|Phase||Northern Hemisphere||Southern Hemisphere|
|Dark Moon||Not visible||Not visible|
|New Moon||Not visible, or traditionally, the first visible crescent of the Moon|
|Waxing Crescent Moon . Northern Hemisphere is the half of a Planet that is North of the Equator —the word hemisphere literally means 'half ball' Southern Hemisphere is the half of a Planet that is South of the Equator —the word hemisphere literally means 'half ball' For things named Crescent see Crescent (disambiguation. In art and symbolism a crescent is generally the shape produced when a||Right 1-49% visible||Left 1-49% visible|
|First Quarter Moon||Right 50% visible||Left 50% visible|
|Waxing gibbous Moon||Right 51-99% visible||Left 51-99% visible|
|Full Moon||Fully visible||Fully visible|
|Waning gibbous Moon||Left 51-99% visible||Right 51-99% visible|
|Last Quarter Moon||Left 50% visible||Right 50% visible|
|Waning Crescent Moon||Left 1-49% visible||Right 1-49% visible|
When the Sun and Moon are aligned on the same side of the Earth, the Moon is "new", and the side of the Moon visible from Earth is not illuminated by the Sun. As the Moon waxes (the amount of illuminated surface as seen from Earth is increasing), the lunar phases progress from new moon, crescent moon, first-quarter moon, gibbous moon and full moon phases, before returning through the gibbous moon, third-quarter moon, crescent moon and new moon phases. The terms old moon and new moon are interchangeable, although new moon is more common. Half moon is often used to mean the first- and third-quarter moons.
When a sphere is illuminated on one hemisphere and viewed from a different angle, the portion of the illuminated area that is visible will have a two-dimensional shape defined by the intersection of an ellipse and circle (where the major axis of the ellipse coincides with a diameter of the circle). If the half-ellipse is convex with respect to the half-circle, then the shape will be gibbous (bulging outwards), whereas if the half-ellipse is concave with respect to the half-circle, then the shape will be a crescent. For things named Crescent see Crescent (disambiguation. In art and symbolism a crescent is generally the shape produced when a
In the northern hemisphere, if the left side of the Moon is dark then the light part is growing, and the Moon is referred to as waxing (moving towards a full moon). Northern Hemisphere is the half of a Planet that is North of the Equator —the word hemisphere literally means 'half ball' If the right side of the Moon is dark then the light part is shrinking, and the Moon is referred to as waning (moving towards a new moon). Assuming that one is in the northern hemisphere, the right portion of the Moon is the part that is always growing.
The average calendrical month, which is 1/12 of a year, is about 30. A lunar calendar is a Calendar that is based on cycles of the Moon phase. 4 days, while the Moon's phase (synodic) cycle repeats every 29. 53 days.
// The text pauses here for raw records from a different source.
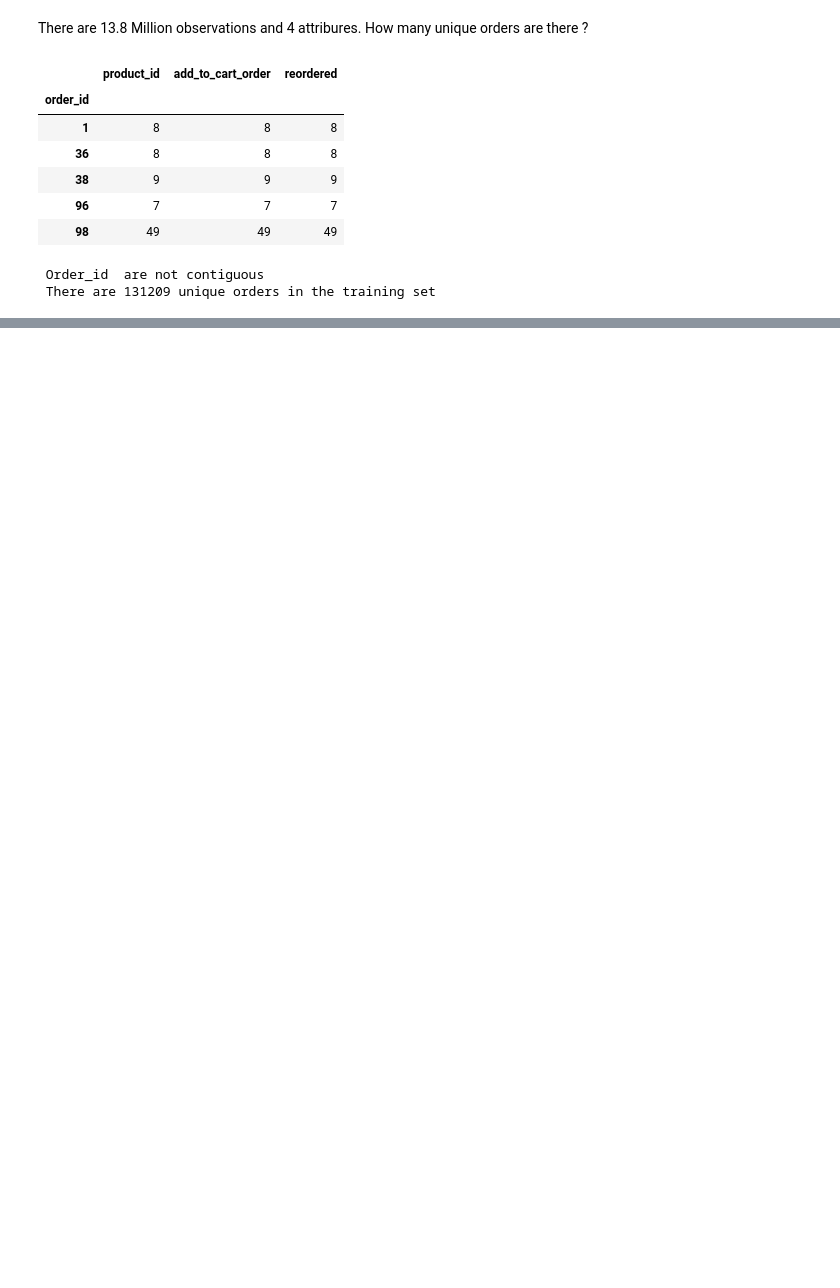
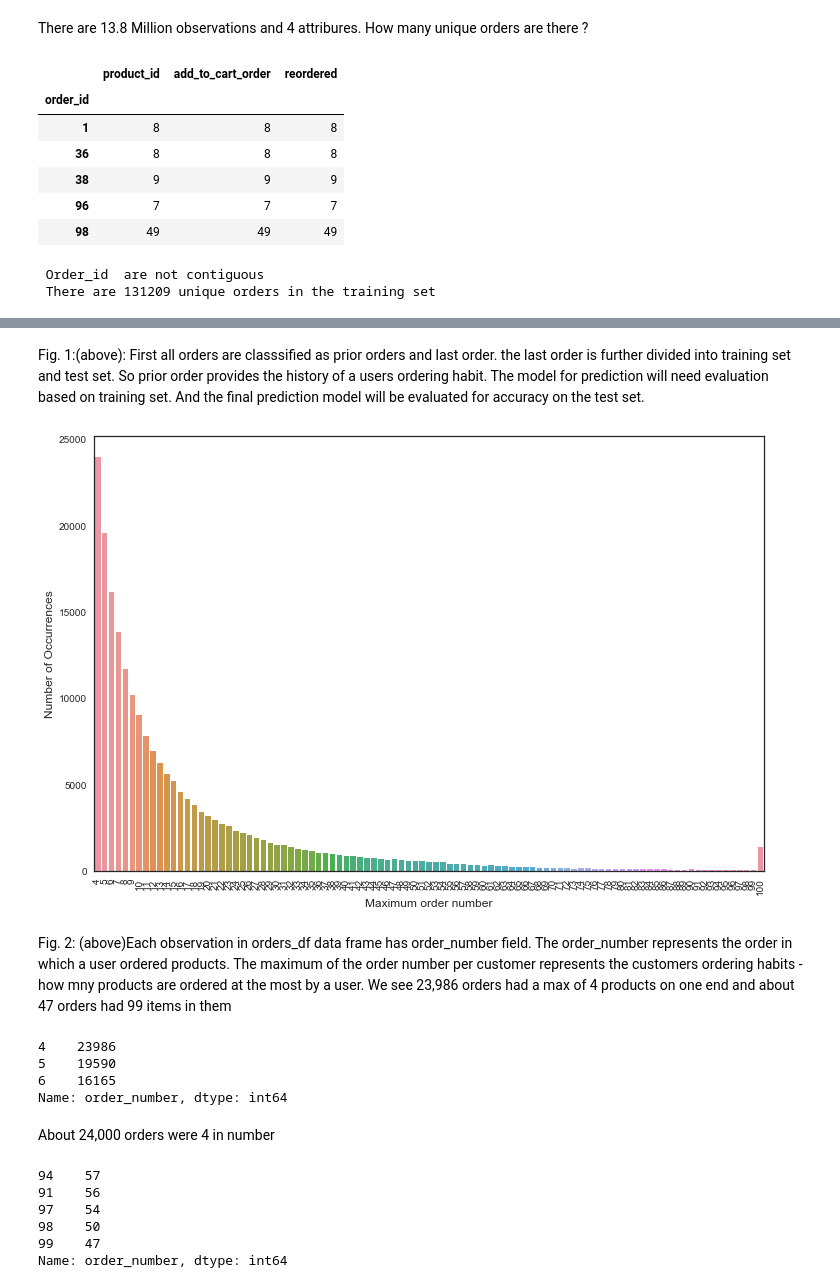
Before and after one commit to krajeshj/InstacartMBA, a Jupyter notebook: code/py/InstacartMBA_ETL.ipynb, the cells around one changed output, grey strips where cells are left out. Drawn from its saved outputs; the diff is of its cells as text; code cells hidden in the pictures; blank space fills up the shorter version.

```diff
--- a/code/py/InstacartMBA_ETL.ipynb
+++ b/code/py/InstacartMBA_ETL.ipynb
@@ -135,0 +249,35 @@ print(" There are {} unique orders in the training set".format(rows))
+# %% [markdown]
+Fig. 1:(above): First all orders are classsified as prior orders  and last order. the last order is further divided into training set and test set. So prior order provides the history of a users ordering habit. The model for prediction will need evaluation based on training set. And the final prediction model will be evaluated for accuracy on the test set.
+# %%
+cnt_srs = orders_df.groupby("user_id")["order_number"].aggregate(np.max).reset_index()
+cnt_srs = cnt_srs.order_number.value_counts()
+
+plt.figure(figsize=(12,8))
+with sns.color_palette("husl"):
+ sns.barplot(cnt_srs.index, cnt_srs.values, alpha=1.0)
+plt.ylabel('Number of Occurrences', fontsize=12)
+plt.xlabel('Maximum order number', fontsize=12)
+plt.xticks(rotation='vertical')
+plt.show()
+# %% [output]
+[figure, added]
+# %% [markdown]
+Fig. 2: (above)Each observation in orders_df data frame has order_number field. The order_number represents the order in which a user ordered products. The maximum  of the order number per customer represents the customers ordering habits - how mny products are ordered at the most by a user. We see 23,986 orders had a max of 4 products on one end and about 47 orders had 99 items in them
+# %%
+cnt_srs.head(3)
+# %% [output]
+4    23986
+5    19590
+6    16165
+Name: order_number, dtype: int64
+# %% [markdown]
+About 24,000 orders were 4 in number
+# %%
+cnt_srs.tail()
+# %% [output]
+94    57
+91    56
+97    54
+98    50
+99    47
+Name: order_number, dtype: int64
```
Also changed, not shown: parts of 29 cells of this notebook.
Therefore the timing of the Moon's phases shifts by an average of about one day for each successive month. If you photographed the Moon's phase every day for a month, starting in the evening after sunset, and repeating approximately 25 minutes later each successive day, ending in the morning before sunrise, you could create a composite image like the example calendar below from May 8, 2005 to June 6, 2005. Note that there is no picture on May 20 since a picture would be taken before midnight on May 19, and after midnight on May 21. For a similar reason, if you look at a calendar listing moon rise or set times, there will be days where the moon neither rises nor sets.
See 3D Moon phases simulation, to interact with the Moon and see the "dark side of the Moon", the invisible side of the Moon from earth.